*** Begin section ***

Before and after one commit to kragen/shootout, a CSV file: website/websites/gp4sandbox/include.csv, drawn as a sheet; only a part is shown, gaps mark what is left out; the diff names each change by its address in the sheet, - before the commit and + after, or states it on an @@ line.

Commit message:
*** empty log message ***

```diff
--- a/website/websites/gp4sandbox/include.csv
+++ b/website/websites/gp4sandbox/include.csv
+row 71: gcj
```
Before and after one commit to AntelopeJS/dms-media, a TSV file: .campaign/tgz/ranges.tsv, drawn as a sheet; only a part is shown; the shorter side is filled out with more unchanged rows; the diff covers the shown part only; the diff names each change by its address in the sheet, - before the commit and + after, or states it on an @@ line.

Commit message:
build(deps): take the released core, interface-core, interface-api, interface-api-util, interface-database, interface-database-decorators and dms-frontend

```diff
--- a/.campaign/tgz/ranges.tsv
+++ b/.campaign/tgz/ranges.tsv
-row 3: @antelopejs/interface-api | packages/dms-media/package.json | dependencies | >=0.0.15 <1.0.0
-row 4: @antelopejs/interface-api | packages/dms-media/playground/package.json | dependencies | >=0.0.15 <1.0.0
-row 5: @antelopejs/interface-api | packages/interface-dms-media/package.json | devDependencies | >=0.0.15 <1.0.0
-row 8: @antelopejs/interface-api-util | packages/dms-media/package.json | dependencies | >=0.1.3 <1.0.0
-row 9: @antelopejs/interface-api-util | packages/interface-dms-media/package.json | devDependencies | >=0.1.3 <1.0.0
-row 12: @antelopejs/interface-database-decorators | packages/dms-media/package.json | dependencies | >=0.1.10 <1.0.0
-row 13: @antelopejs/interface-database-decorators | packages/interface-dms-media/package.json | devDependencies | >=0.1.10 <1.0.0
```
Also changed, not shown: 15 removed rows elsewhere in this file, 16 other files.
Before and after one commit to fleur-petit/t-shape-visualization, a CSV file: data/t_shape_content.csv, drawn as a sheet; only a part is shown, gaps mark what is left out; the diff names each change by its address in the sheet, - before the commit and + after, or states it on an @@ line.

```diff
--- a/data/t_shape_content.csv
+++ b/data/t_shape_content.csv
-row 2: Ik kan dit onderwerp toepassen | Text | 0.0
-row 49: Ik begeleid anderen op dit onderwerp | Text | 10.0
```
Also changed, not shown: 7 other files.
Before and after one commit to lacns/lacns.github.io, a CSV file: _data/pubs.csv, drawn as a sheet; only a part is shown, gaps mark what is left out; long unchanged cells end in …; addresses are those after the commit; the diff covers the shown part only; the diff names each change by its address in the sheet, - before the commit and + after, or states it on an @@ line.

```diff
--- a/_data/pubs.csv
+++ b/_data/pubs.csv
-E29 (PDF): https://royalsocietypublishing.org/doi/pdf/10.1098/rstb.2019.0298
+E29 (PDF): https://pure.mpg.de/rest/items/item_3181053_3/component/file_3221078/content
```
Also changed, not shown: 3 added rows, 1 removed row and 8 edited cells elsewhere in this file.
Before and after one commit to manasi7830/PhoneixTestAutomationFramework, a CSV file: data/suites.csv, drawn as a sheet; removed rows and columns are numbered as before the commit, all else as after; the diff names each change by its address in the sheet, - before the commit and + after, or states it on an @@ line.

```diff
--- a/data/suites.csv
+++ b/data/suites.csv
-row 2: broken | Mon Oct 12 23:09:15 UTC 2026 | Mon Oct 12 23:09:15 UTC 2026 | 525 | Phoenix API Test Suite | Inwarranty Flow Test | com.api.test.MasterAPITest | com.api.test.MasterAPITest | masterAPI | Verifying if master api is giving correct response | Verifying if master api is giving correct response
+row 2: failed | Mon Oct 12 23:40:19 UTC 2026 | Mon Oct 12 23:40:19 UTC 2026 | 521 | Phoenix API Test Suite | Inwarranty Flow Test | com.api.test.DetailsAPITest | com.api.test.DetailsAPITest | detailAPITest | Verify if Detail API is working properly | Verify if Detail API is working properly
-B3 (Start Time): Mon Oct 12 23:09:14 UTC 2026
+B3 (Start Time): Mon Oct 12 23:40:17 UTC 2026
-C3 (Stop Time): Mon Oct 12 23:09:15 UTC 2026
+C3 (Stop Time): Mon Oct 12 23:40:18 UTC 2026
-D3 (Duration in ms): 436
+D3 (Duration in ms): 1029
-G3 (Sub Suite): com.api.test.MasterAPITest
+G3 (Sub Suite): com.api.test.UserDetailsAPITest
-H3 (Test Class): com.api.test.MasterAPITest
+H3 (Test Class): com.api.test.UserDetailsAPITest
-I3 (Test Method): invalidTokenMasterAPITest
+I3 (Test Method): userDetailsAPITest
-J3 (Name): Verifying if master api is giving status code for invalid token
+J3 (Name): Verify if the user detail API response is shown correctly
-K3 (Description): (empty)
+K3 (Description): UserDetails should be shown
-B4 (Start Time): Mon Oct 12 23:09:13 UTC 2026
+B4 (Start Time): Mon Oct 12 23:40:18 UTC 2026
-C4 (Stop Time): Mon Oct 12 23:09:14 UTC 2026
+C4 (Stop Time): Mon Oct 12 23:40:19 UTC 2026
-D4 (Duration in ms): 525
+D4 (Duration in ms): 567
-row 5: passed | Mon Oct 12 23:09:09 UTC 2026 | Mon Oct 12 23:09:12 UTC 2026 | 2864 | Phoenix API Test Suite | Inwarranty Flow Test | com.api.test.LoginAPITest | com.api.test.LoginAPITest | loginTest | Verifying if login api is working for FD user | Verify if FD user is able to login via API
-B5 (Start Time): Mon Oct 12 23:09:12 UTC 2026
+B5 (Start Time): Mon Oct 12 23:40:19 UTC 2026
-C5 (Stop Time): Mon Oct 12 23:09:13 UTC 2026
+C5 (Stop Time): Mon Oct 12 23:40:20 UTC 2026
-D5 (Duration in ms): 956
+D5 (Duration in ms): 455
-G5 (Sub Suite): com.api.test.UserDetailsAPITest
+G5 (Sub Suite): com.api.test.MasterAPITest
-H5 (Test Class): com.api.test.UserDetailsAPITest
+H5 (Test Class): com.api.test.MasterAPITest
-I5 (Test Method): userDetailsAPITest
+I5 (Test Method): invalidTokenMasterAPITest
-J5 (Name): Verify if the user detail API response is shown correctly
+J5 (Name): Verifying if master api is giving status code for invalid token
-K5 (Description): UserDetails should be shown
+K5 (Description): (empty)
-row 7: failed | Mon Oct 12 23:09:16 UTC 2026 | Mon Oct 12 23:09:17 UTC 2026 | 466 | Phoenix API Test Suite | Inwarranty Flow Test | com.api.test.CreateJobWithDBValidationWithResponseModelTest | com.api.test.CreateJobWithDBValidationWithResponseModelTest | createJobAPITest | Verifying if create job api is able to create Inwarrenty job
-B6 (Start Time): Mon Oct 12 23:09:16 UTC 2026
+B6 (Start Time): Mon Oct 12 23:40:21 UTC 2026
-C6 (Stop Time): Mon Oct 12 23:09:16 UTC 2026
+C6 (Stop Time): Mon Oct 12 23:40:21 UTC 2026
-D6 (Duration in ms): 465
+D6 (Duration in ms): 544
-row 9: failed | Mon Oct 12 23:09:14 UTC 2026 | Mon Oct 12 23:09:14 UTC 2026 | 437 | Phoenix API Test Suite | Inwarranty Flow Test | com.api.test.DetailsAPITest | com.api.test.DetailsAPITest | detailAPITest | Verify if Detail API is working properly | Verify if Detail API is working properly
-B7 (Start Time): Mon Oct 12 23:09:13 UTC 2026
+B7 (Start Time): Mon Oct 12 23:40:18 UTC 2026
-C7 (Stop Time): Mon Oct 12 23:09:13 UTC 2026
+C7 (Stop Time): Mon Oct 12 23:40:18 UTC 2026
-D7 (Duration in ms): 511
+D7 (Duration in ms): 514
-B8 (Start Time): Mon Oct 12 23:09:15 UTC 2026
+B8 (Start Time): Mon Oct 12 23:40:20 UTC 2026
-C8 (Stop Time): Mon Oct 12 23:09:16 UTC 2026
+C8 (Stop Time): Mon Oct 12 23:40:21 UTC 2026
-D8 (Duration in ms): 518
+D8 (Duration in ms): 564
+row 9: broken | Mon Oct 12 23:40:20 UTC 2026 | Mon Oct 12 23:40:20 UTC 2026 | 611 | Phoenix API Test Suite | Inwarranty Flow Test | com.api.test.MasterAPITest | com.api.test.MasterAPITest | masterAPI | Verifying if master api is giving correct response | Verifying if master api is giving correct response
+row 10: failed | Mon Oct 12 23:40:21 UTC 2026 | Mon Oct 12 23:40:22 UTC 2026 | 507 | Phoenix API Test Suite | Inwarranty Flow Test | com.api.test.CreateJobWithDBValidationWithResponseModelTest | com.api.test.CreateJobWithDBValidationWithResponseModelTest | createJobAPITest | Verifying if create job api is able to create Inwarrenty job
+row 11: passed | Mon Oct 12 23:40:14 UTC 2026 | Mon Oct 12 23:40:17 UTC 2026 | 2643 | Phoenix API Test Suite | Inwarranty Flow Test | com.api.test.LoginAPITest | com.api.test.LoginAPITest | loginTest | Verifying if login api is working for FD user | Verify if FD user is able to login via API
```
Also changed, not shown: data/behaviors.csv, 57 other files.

*** End section ***

== Work required ==
Every line of the entries above that includes "status" should be copied.

== Task answer ==
-J3 (Name): Verifying if master api is giving status code for invalid token
+J5 (Name): Verifying if master api is giving status code for invalid token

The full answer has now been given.